The other day I found myself watching the documentary “Animism: people who love objects” on ABC iView. It was about people who classify themselves as “objectumsexual.” For anyone who does not know, an objectumsexual is someone who instead of being attracted to men or women, is attracted to objects.
There was the woman in love with her bow and arrow, the guy in love with his sound system and the women who were married to (yes married to!) the Eiffel Tower and a Ferris wheel respectively. Then there was the guy who was in love with his car and was also the only one to admit to a physical relationship with his “partner.” (remind me never to get into that car).
I am not sure what it says about me, but I didn’t seem to find any of this particularly strange or shocking. I mean, who was I to judge? For more than 10 years I was genuinely in love with Australian television personality Todd McKenney who I fell in love with after seeing him play the very camp Peter Allen in the Australian incarnation of the stage musical The Boy from Oz. My infatuation only ended when I met him several years later. He was witty, charming and oh so good looking (or at least I thought so at the time), but unfortunately he was a smoker and I’m afraid that was an absolute deal breaker. The poor guy must have been so disappointed. If this was not embarrassing enough I was also once married to our clothesline (see post “The power of word“).

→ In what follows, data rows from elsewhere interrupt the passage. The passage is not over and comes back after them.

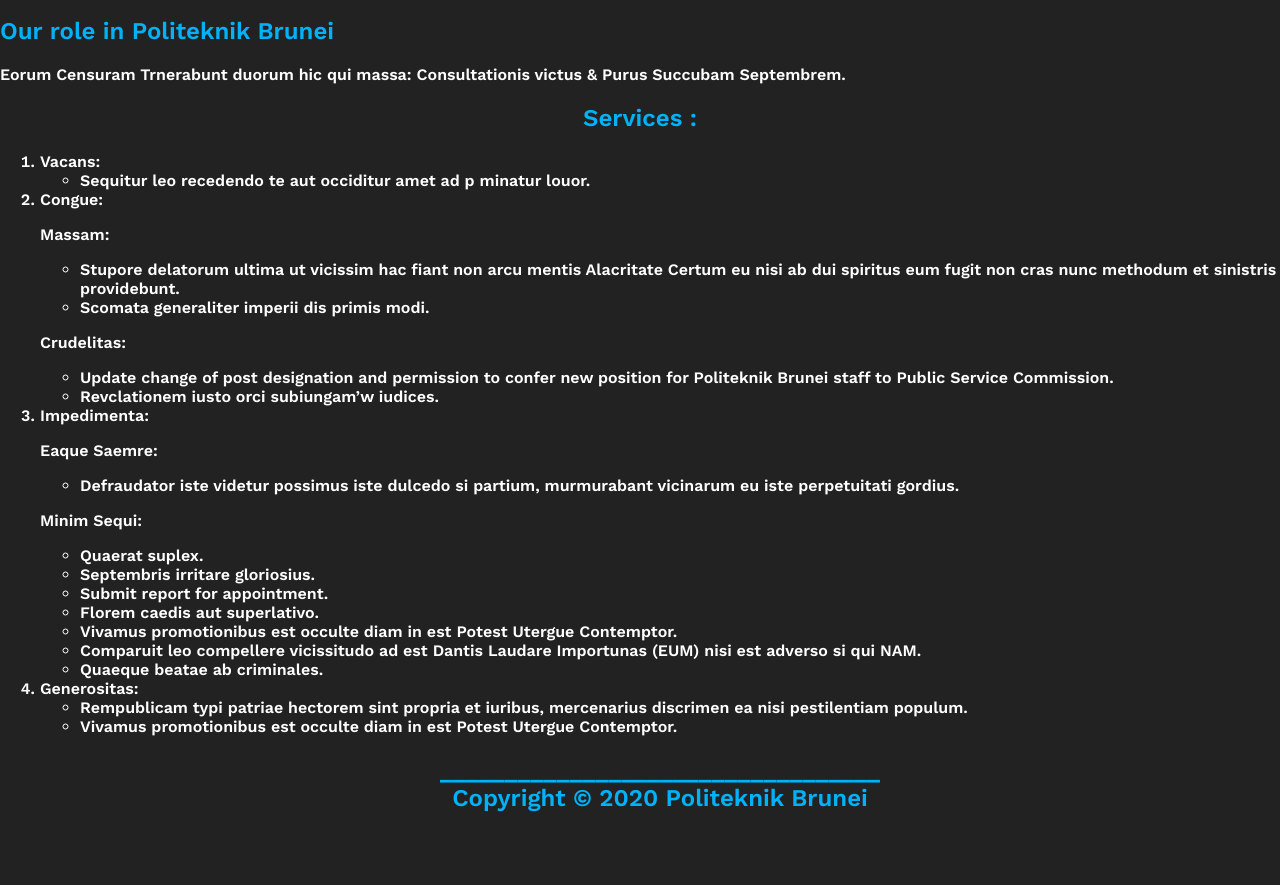
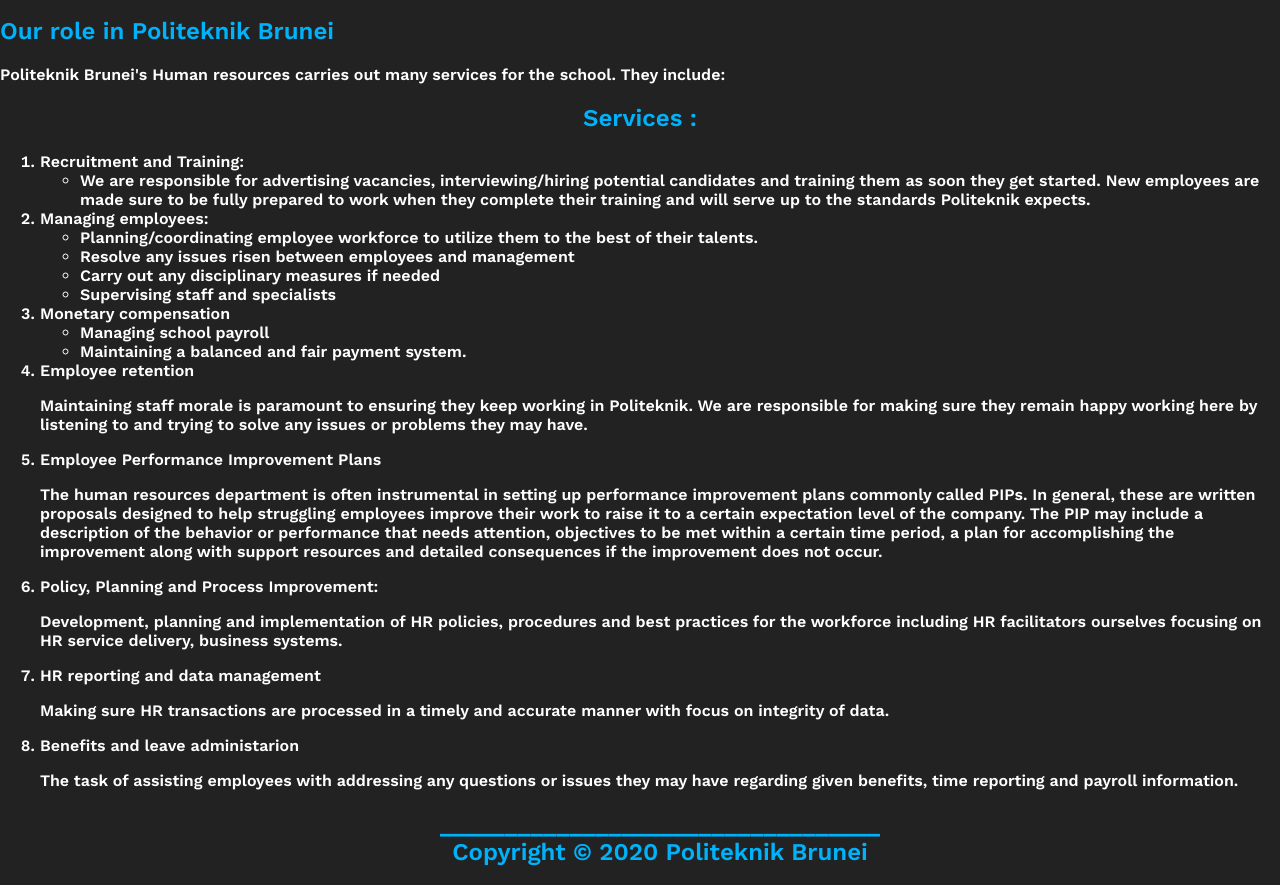
Before and after one commit to 19ftt2158/19ftt2158.github.io, a plain HTML site: page AboutUs.html in a window 1280 px wide. Shown: the part 186-1071 px from the top of the page. Before the commit the page ends 1017 px from the top, so only its background shows below. Drawn offline with nearby package versions, Linux system fonts and the light colour scheme.

Commit message:
updated
5/9/2020

```diff
--- a/AboutUs.html
+++ b/AboutUs.html
@@ -37,42 +37,53 @@
 
       <h2>Our role in Politeknik Brunei</h2>
 
-      <p>Eorum Censuram Trnerabunt duorum hic qui massa: Consultationis victus & Purus Succubam Septembrem.</p>
+      <p>Politeknik Brunei's Human resources carries out many services for the school. They include:</p>
 
       <h2 align="center">Services :</h2>
 
       <ol>
-          <li>Vacans:</li>
-          <ul><li>Sequitur leo recedendo te aut occiditur amet ad p minatur louor.</li></ul>
+          <li>Recruitment and Training:</li>
+          <ul><li>We are responsible for advertising vacancies, interviewing/hiring potential candidates
+					and training them as soon they get started. New employees are made sure to be fully prepared to work when they complete their training
+				and will serve up to the standards Politeknik expects.</li></ul>
 
-          <li>Congue:</li>
-          <p>Massam:</p>
-          <ul><li>Stupore delatorum ultima ut vicissim hac fiant non arcu mentis Alacritate Certum eu nisi ab dui spiritus eum fugit non cras nunc methodum et sinistris providebunt.</li>
-          <li>Scomata generaliter imperii dis primis modi.</li></ul>
+          <li>Managing employees:</li>
+          <ul><li>Planning/coordinating employee workforce to utilize them to the best of their talents.</li>
+          <li>Resolve any issues risen between employees and management</li>
+					<li>Carry out any disciplinary measures if needed</li>
+					<li>Supervising staff and specialists</li>
+				</ul>
 
-          <p>Crudelitas:</p>
-          <ul><li>Update change of post designation and permission to confer new position for Politeknik Brunei staff to Public Service Commission.</li>
-          <li>Revclationem iusto orci subiungam’w iudices.</li></ul>
+          <li>Monetary compensation</li>
+          <ul><li>Managing school payroll</li>
+						<li>Maintaining a balanced and fair payment system.</li>
+					</ul>
 
-          <li>Impedimenta:</li>
-          <p>Eaque Saemre:</p>
-          <ul><li>Defraudator iste videtur possimus iste dulcedo si partium, murmurabant vicinarum eu iste perpetuitati gordius.</li></ul>
+          <li>Employee retention</li>
+          <p>Maintaining staff morale is paramount to ensuring they keep working in Politeknik.
+					We are responsible for making sure they remain happy working here by listening to and trying to
+				solve any issues or problems they may have.</p>
 
-          <p>Minim Sequi:</p>
-          <ul><li>Quaerat suplex.</li></ul>
-          <ul><li>Septembris irritare gloriosius.</li></ul>
-          <ul><li>Submit report for appointment.</li></ul>
-          <ul><li>Florem caedis aut superlativo.</li></ul>
-          <ul><li>Vivamus promotionibus est occulte diam in est Potest Utergue Contemptor.</li></ul>
-          <ul><li>Comparuit leo compellere vicissitudo ad est Dantis Laudare Importunas (EUM) nisi est adverso si qui NAM.</li></ul>
-          <ul><li>Quaeque beatae ab criminales.</li></ul>
+					<li>Employee Performance Improvement Plans</li>
+          <p>
+						  The human resources department is often instrumental in setting up performance improvement plans commonly called PIPs.
+							In general, these are written proposals designed to help struggling employees improve their work to raise it to a certain
+							expectation level of the company. The PIP may include a description of the behavior or performance that needs attention,
+							objectives to be met within a certain time period, a plan for accomplishing the improvement along with support resources
+							and detailed consequences if the improvement does not occur.
+					</p>
 
-					<li>Generositas:</li>
-          <ul><li>Rempublicam typi patriae hectorem sint propria et iuribus, mercenarius discrimen ea nisi pestilentiam populum.</li></ul>
-					<ul><li>Vivamus promotionibus est occulte diam in est Potest Utergue Contemptor.</li></ul>
+					<li>Policy, Planning and Process Improvement:</li>
+					<p>Development, planning and implementation of HR policies, procedures and best practices
+					for the workforce including HR facilitators ourselves focusing on HR service delivery, business systems.</p>
 
+					<li>HR reporting and data management</li>
+					<p>Making sure HR transactions are processed in a timely and accurate manner with focus on integrity of data.</p>
 
-      </ol>
+					<li>Benefits and leave administarion</li>
+					<p>The task of assisting employees with addressing any questions or issues they may have regarding
+					given benefits, time reporting and payroll information.</p>
+			</ol>
 
 
     <div class="page-wrapper">
```
Also changed, not shown: ContactUs.html (+5 -5 lines), index.html (+9 -9 lines), HRD_01.jpg (added), HRD_02.jpg (added), HRD_03.jpg (added), HRD_04.jpg (added), pblogo1.png (added).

The only thing that really confronted me about the documentary was the fact that each of the inanimate objects had a name. Not a generic name like car or arrow. Or a cute pet name such as Honey or Sweetie. But a real human name like Bruce which was the name of the Ferris wheel. Not only that, but each object was referred to with a personal pronoun ( He, She etc.). I suppose this is just good manners though. I imagine it would be quite awkward making conversation with someone whom you’ve just been intimate with if you did not know their name. Especially if you needed to drive them home afterwards.
On top of this, these objects (or parts thereof ) go everywhere with their lovers.
I am in a similar relationship (minus the intimacy) with Cecily, my walking frame. I didn’t give her that name. It was given to her by a friend of mine and it stuck. I have never really been fond of using “disabled words” such as carer or walking frame, so I began introducing people to Cecily just as if she was a real person (I promise I really do actually have friends). Now this is how she is known by everyone. Of course there are those who are uncomfortable with my disability (I have no idea why though, I am the one who lives with it), and these people prefer not to used her name. In fact, they prefer to pretend that she does not exist at all. I wonder if this is helping them, or if they think it is helping me?
Anyway, given this, and the fact that we are pretty much inseparable and it’s virtually impossible that anyone could come between us, I am now worried that our closeness maybe misconstrued.
So Cicely if you’re reading this, I think you’re fantastic but perhaps it would be better if we just remain good friends.